Task to carry out
In the entries below, every line that contains "using" must be located and copied.

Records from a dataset
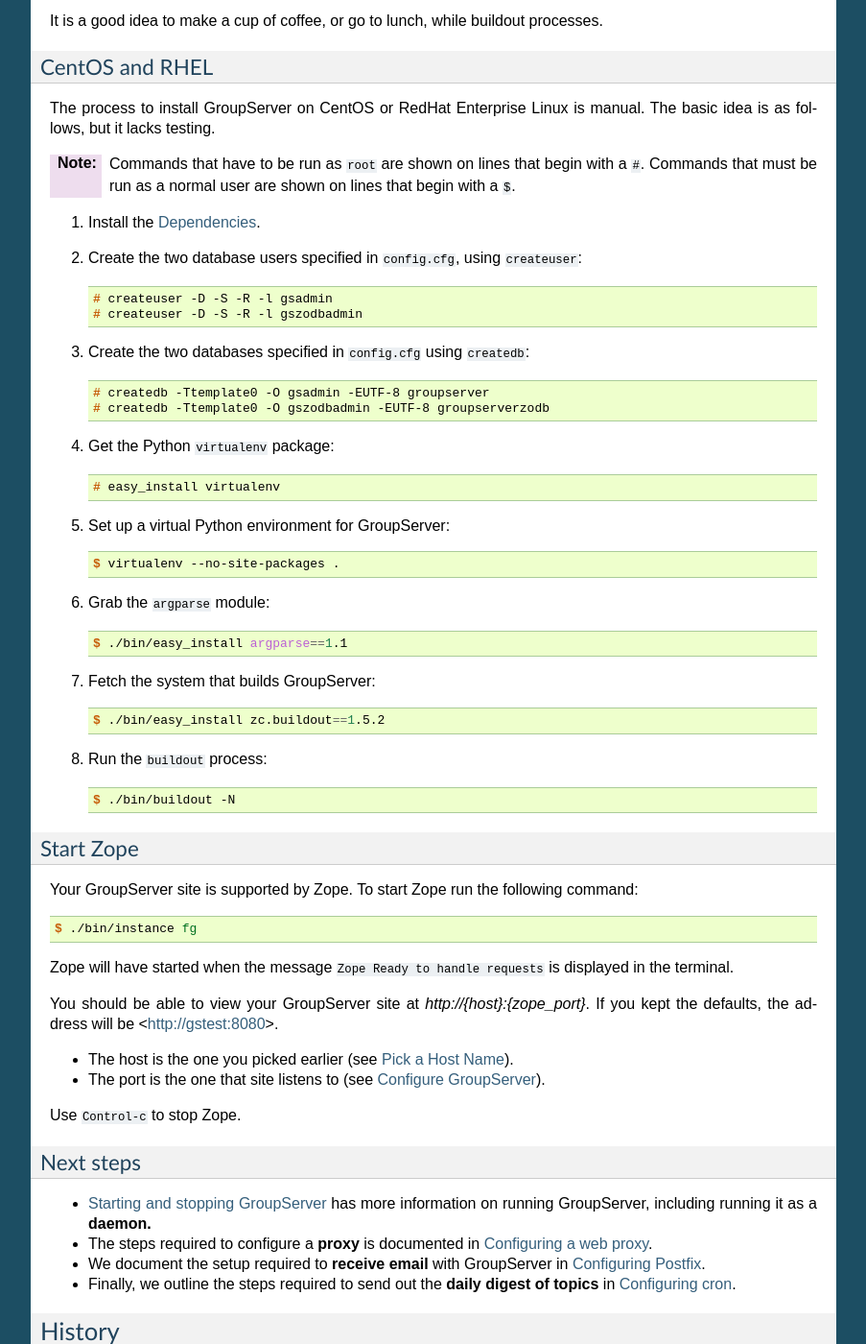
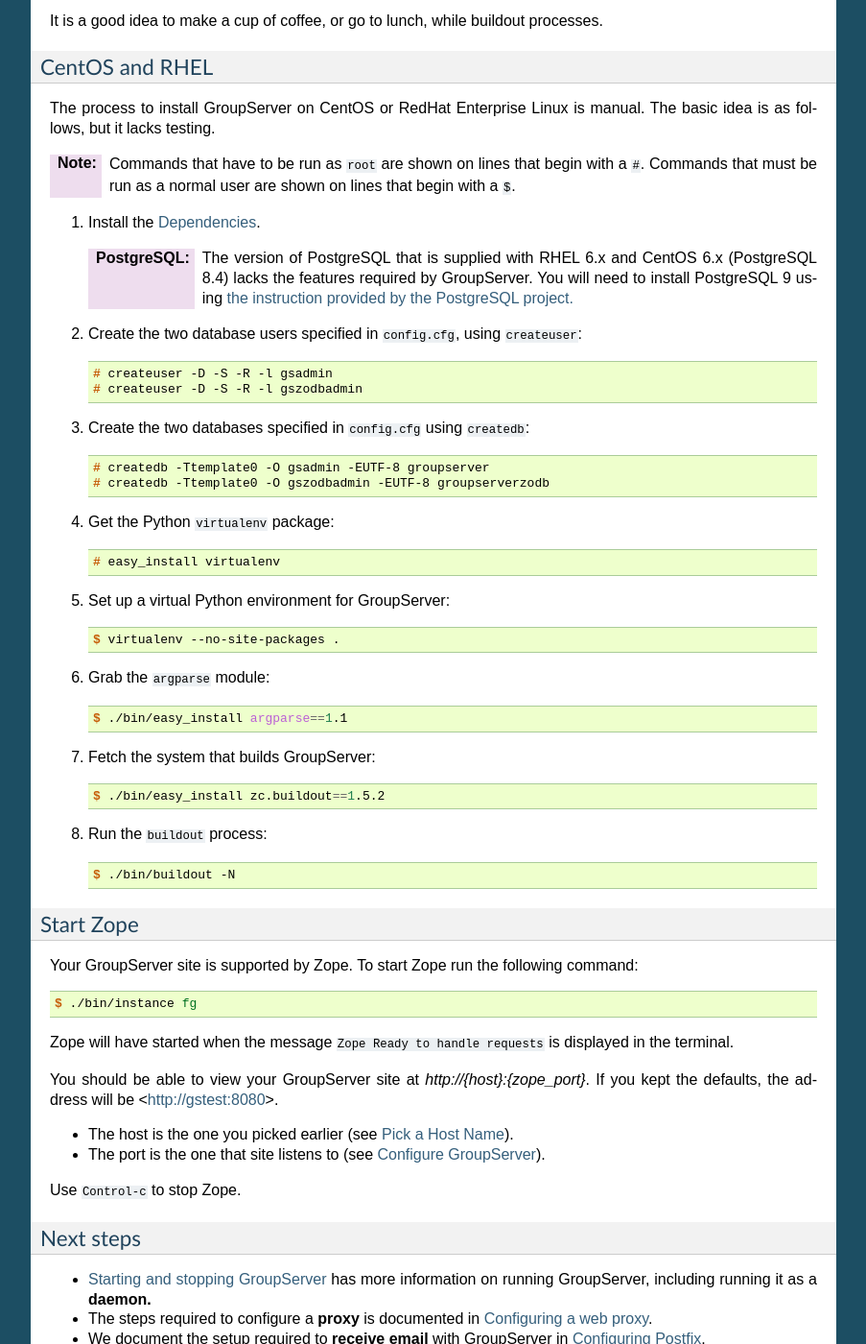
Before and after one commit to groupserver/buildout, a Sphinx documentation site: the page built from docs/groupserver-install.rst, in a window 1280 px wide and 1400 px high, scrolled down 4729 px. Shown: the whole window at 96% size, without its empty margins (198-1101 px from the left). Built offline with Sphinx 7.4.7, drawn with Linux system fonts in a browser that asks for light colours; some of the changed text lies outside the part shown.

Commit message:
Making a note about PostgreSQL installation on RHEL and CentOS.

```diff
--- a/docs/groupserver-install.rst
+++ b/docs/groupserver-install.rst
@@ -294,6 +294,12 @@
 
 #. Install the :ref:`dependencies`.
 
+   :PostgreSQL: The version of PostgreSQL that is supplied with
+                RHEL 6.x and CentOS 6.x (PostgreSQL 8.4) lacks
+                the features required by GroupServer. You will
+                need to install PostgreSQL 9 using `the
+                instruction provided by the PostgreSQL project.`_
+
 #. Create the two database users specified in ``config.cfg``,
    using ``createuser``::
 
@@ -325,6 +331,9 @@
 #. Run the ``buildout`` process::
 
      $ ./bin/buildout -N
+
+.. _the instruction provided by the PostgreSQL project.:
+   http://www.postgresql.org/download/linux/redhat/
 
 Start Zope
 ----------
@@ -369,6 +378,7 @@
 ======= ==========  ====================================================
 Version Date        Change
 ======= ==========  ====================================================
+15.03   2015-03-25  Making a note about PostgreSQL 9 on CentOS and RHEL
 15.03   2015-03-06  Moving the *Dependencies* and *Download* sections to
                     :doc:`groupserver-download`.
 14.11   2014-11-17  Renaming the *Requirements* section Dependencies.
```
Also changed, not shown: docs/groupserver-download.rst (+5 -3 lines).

Task answer
+                need to install PostgreSQL 9 using `the
    using ``createuser``::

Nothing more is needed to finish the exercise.